Most people would never think of it as a gay themed film. But the truth is DD’s character is a closeted homosexual, as most of the gays in the 1950’s, living as happy a life as possible without proclaiming it the world. The song, Secret Love, shares a theme common to every gay person who’s searching for that special someone. “Now I shout it from the highest hill!”
Of course, once its clear that she will not be accepted by Katie, she does the “right thing”, and returns to her closeted life and marries her best buddy Bill.
Oh my God thank you for this article.
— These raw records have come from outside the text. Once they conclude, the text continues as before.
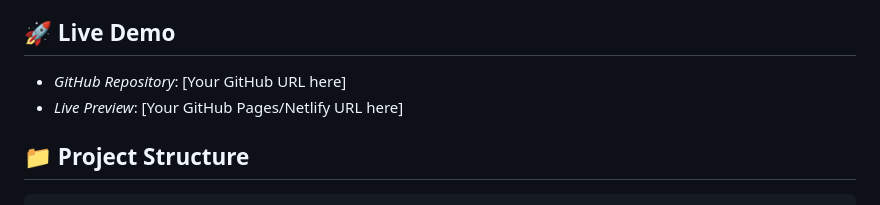
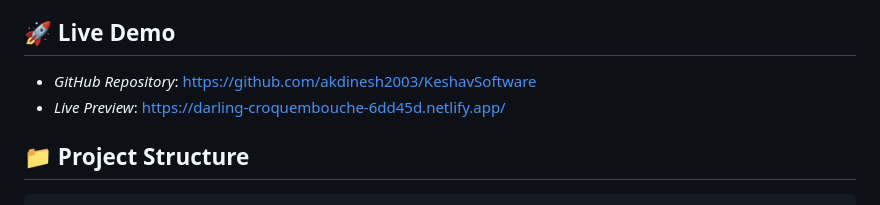
Before and after one commit to akdinesh2003/KeshavSoftware, a Markdown page: README.md, the part around the change. Rendered like a GitHub page.

```diff
--- a/README.md
+++ b/README.md
@@ -4,8 +4,8 @@
 This project demonstrates modern web design using Bootstrap 5 components, creating a responsive and visually appealing multi-page website for KeshavSoftware, a fictional technology company specializing in digital solutions.
 
 ## 🚀 Live Demo
-- *GitHub Repository*: [Your GitHub URL here]
-- *Live Preview*: [Your GitHub Pages/Netlify URL here]
+- *GitHub Repository*: https://github.com/akdinesh2003/KeshavSoftware
+- *Live Preview*: https://darling-croquembouche-6dd45d.netlify.app/
 
 ## 📁 Project Structure
 
```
I love DDay and I really enjoyed reading your article, thank you
Who does she love? Katie Brown? Hardly. That should not even be in question. And you wrote, “Doris Day dressed up in Daniel Boone garb, but who cares?” Well, it’s not just Doris Day dressed up in men’s clothing. Calamity Jane (Martha Jane Canary) was a real person. She was more of a tomboy. She was not a very attractive woman, even during her youth. Of course as she aged she lost whatever youthful good looks she might have had. This film is not just another musical but offers some actual facts about Calamity Jane. She was rather obsessed with Bill Hickok. As far as why Doris Day movies are on a classic movie channel should be self-explanatory and has nothing to do with who owns them. There are several of her movies, as well as other classic actors whose movies are a rarity for even TCM and are not shown as much. Some films you might only see on their schedule once a year.
I thought my Katie Brown joke was pretty obvious, but maybe not…
And you’re wrong re: the showing of Doris Day movies having nothing to do with which conglomerate owns the classic movie channel in question. If Turner Classic Movies belonged to NBC-Universal, you’d be watching precious little pre-1955 Doris Day, and lots of Betty Hutton and Dorothy Lamour (rarities on TCM).